Mass Historia
Hints, Tips and Musings on Living History and Vintage Dance
RSS Feed
The Gentleman's Page
About Mass Historia
Social Daunce Irregulars
Art Deco Society
Join the Dance & History mailing list
E-mail Address


« I am Punked from beyond the grave, | Main | Elizabeth I Part 1 on HBO »

Historical Hatiquette

The subject often comes up at living histories and vintage dances of when to wear hats and when to remove them. While the stuff they told me in the Army of "Hats on outdoors--hats off indoors" is not a bad rule of thumb, in historical practice, it wasn't always that simple.

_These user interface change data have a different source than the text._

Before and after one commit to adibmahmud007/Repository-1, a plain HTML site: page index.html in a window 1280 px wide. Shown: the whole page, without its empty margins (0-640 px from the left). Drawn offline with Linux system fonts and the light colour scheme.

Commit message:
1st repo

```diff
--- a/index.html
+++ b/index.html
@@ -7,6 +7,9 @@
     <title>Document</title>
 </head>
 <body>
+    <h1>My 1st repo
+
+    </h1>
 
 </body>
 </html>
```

I will confine myself to the 19th and 20th Centuries. In pre-French Revolutionary Europe, there were so many rules relating to social hierarchy, that it should be a separate discussion. I will also preface this by observing that Americans, especially in the first half of the 19th Century, were notorious for their rough manners, and the presence of hats on men in theaters, homes and the floor of the US Senate, was commented upon unfavorably by foreigners.

Generally, for the 19th Century man, the hat remained on outdoors, and in fact, a man outdoors without a hat would be a subject of comment (sorry dashing young Hollywood hunks). However, once indoors, the topic gets a little muddier.

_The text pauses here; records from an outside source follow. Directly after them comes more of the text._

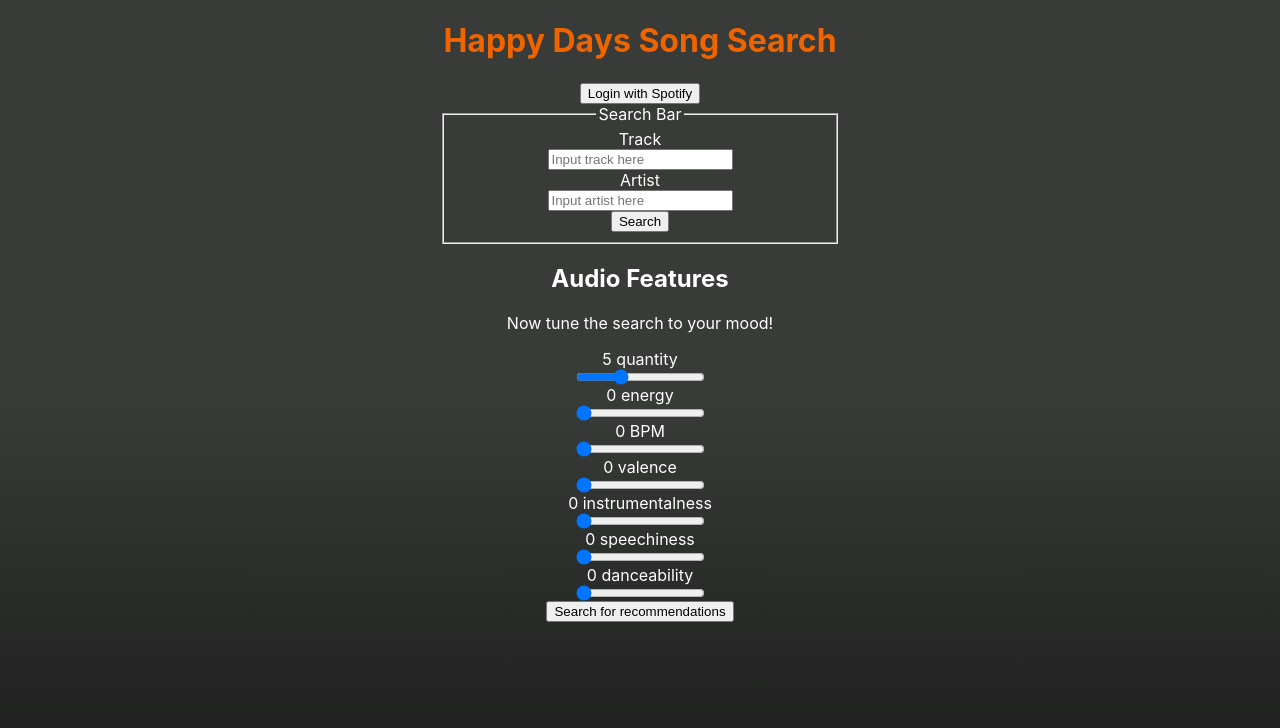
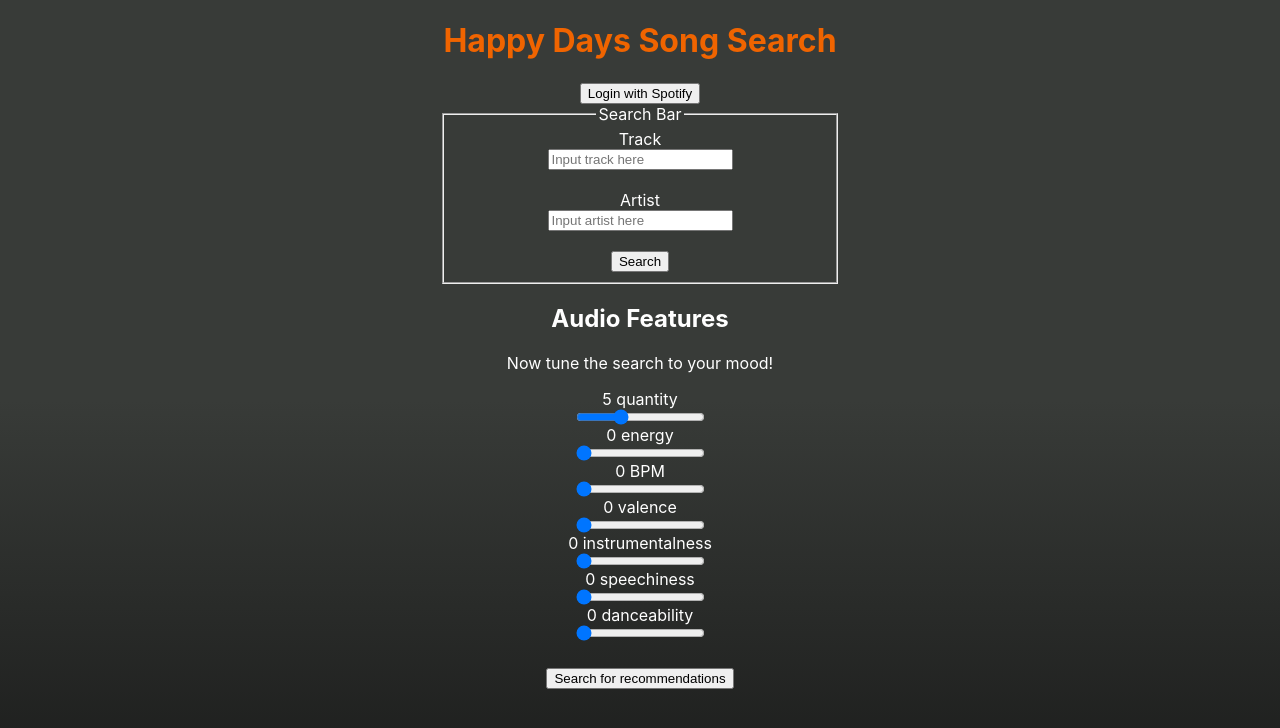
Before and after one commit to fac19/week10-Joe-Ivo, a React (Create React App) app: page / in a window 1280 px wide. Shown: the top 728 px of the page. Built offline with nearby package versions, Linux system fonts and the light colour scheme.

Commit message:
Space out song search inputs

```diff
--- a/src/components/song-filter.css
+++ b/src/components/song-filter.css
@@ -6,3 +6,7 @@ input {
     display: block;
     margin: 0 auto;
 }
+
+.recommendations-button {
+    margin-top: 2em;
+}
--- a/src/components/song-filter.js
+++ b/src/components/song-filter.js
@@ -74,6 +74,7 @@ function SongFilter(props) {
       <input
         type="submit"
         value={"Search for recommendations"}
+        className="recommendations-button"
         onClick={(event) => {
           event.preventDefault();
           getRecommendations(songInfo.id, songAudioFeatures, authToken).then(
--- /dev/null
+++ b/src/components/song-info-search.css
@@ -0,0 +1,3 @@
+.song-info-form > fieldset > label {
+    margin-bottom: 1.25em;
+}
--- a/src/components/song-info-search.js
+++ b/src/components/song-info-search.js
@@ -2,6 +2,7 @@ import React from "react";
 import handleSearchTrack from "../util/handle-search-track"
 // import getRecommendations from "../util/get-recommendations.js"
 import getSongProperties from "../util/get-song-properties.js"
+import "./song-info-search.css"
 
 function SongInfoSearch({ logInToken, songInfo, setSongInfo, songAudioFeatures, setAudioFeatures }) {
   const [trackSearch, setTrackSearch] = React.useState({
@@ -28,7 +29,7 @@ function SongInfoSearch({ logInToken, songInfo, setSongInfo, songAudioFeatures,
   }
 
   return (
-    <form onSubmit={(event) => handleSearchTrack(event, trackSearch, token, setSongInfo, songInfo, songAudioFeatures, setAudioFeatures)}
+    <form className="song-info-form" onSubmit={(event) => handleSearchTrack(event, trackSearch, token, setSongInfo, songInfo, songAudioFeatures, setAudioFeatures)}
         >
       <fieldset>
         <legend>Search Bar</legend>
```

The decider seemed to be the public/private nature of the space. In a public space like a train station, hotel lobby, a saloon or a public dance hall, the hat seemed to usually remain on. It is very striking in the numerous paintings of the Moulin Rouge in Paris, that all the men seem to have their top hats glued to their heads, even when sitting at tables with respectable ladies. The only thing that seems to get them off is a swift kick from a high stepping can-can dancer.

The same hattedness seemed to apply to patrons at retail establishments. The customers kept their hats on, though the staff generally did not wear hats while working.

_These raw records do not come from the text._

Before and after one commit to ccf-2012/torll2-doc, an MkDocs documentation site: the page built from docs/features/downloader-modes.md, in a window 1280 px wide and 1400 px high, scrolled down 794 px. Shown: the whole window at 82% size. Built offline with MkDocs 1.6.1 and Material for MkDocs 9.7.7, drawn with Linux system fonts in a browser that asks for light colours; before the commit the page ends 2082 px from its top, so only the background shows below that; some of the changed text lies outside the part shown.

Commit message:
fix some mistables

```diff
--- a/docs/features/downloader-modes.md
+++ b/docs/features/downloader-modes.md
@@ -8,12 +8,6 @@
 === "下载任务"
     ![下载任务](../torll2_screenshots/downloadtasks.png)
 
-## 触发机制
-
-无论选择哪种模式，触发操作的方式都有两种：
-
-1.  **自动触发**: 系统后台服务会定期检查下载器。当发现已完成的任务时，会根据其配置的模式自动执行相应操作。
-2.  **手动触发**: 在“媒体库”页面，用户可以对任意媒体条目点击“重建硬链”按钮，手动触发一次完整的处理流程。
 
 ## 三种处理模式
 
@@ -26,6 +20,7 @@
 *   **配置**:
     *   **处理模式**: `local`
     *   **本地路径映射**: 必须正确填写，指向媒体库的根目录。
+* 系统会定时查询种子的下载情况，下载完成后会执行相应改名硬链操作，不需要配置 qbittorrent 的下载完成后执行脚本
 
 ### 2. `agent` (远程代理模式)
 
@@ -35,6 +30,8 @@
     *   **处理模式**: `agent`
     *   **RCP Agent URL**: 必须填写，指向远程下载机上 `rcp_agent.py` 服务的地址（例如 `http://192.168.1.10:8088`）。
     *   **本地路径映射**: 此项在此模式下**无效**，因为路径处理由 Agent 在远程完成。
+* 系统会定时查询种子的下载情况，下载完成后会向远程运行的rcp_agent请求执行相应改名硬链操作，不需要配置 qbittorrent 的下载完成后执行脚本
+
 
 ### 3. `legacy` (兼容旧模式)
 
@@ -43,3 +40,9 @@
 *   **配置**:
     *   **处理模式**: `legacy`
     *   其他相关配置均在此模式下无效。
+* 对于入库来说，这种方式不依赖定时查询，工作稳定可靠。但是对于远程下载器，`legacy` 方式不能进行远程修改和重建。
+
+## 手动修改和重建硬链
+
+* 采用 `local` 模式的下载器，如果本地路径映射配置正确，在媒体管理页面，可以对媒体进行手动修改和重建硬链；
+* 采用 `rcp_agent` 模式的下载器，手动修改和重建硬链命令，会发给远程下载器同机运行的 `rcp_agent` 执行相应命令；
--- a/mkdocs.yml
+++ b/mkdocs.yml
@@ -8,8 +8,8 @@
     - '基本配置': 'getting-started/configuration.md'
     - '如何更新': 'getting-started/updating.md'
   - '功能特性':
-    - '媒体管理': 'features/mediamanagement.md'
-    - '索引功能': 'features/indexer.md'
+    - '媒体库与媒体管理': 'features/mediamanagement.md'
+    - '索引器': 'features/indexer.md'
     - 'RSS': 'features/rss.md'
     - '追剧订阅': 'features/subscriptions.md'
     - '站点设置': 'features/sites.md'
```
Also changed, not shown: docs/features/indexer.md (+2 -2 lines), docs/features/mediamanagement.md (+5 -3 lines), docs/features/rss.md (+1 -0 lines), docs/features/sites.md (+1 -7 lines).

However, in more respectable spaces like restaurants (as opposed to chop houses), where ladies were present, and men were seated, the hats seem to have been generally removed.

Orators should also remove their hats while speaking--even when outdoors. This proved fatal for President W.H. Harrison. In theaters also, hats should be removed, if only out of consideration for those sitting behind.

Now, in private spaces, the rules were different. In a home, a hat was generally removed. The same would seem to also apply to private clubs.

Now, relevant to common current "dress-up" activities, hats should not be worn in a private or subscription ball (like the Social Daunce Irregulars Victorian Ball), though hats could be worn if dancing outdoors.

Note that the same rules apply to military and non-military gentlemen.

The other time when hat-etiquette becomes an issue is when a gentleman encounters a lady. I will address this in a future post.